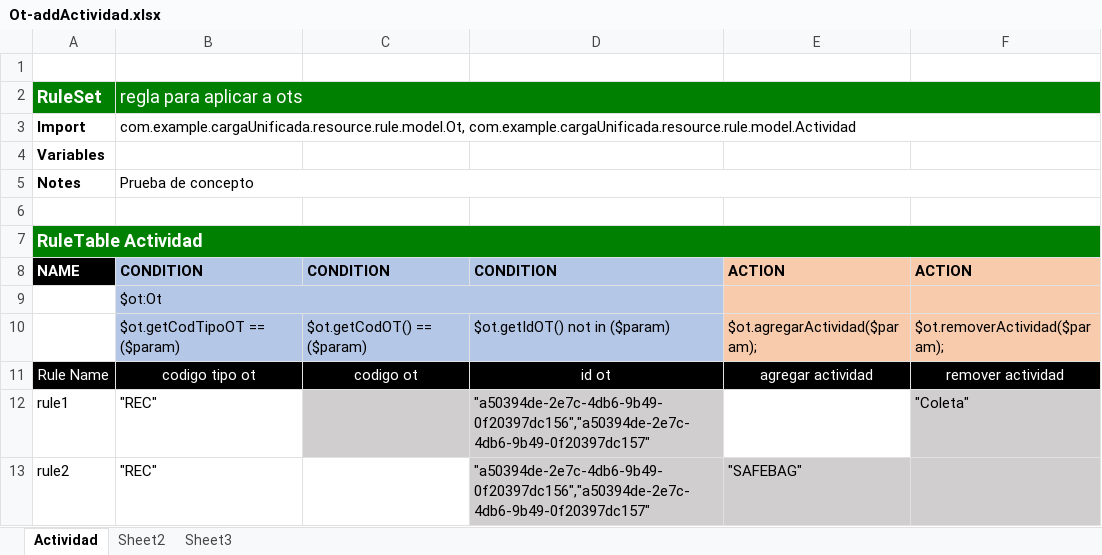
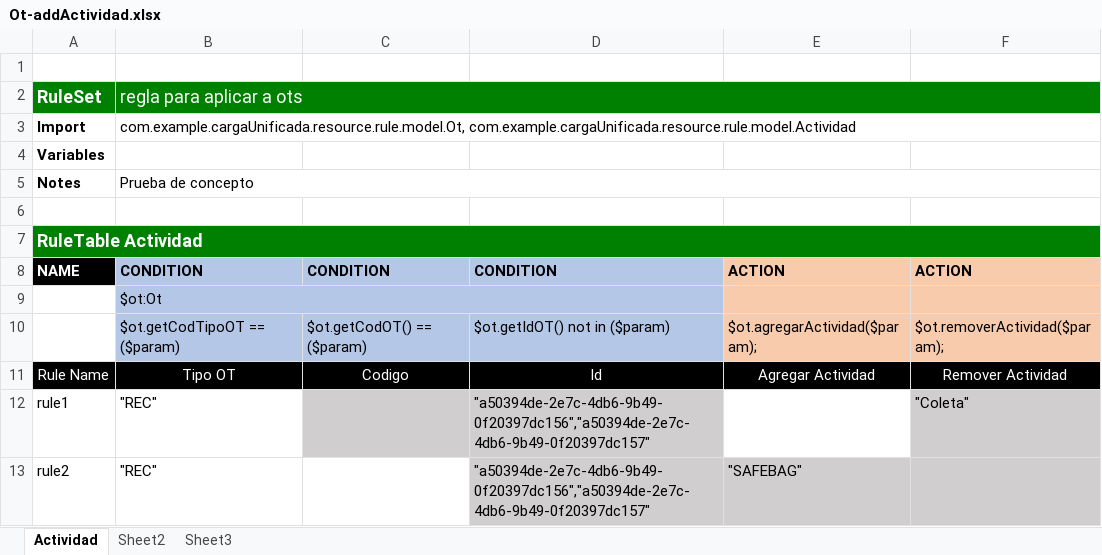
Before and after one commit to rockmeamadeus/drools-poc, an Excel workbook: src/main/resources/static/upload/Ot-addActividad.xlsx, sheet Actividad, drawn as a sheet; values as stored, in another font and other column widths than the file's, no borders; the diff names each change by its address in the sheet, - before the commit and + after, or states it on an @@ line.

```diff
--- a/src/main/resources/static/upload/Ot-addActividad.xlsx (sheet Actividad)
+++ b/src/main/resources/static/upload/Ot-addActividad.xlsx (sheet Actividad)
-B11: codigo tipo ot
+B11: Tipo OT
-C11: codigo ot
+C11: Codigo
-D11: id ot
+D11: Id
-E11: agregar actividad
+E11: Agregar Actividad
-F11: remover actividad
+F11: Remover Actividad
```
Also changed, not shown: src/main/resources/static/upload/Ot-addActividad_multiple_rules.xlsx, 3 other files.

----

Your assignment: Using the material above, find each line that holds "other" and copy that line.

Your response:
Before and after one commit to rockmeamadeus/drools-poc, an Excel workbook: src/main/resources/static/upload/Ot-addActividad.xlsx, sheet Actividad, drawn as a sheet; values as stored, in another font and other column widths than the file's, no borders; the diff names each change by its address in the sheet, - before the commit and + after, or states it on an @@ line.
Also changed, not shown: src/main/resources/static/upload/Ot-addActividad_multiple_rules.xlsx, 3 other files.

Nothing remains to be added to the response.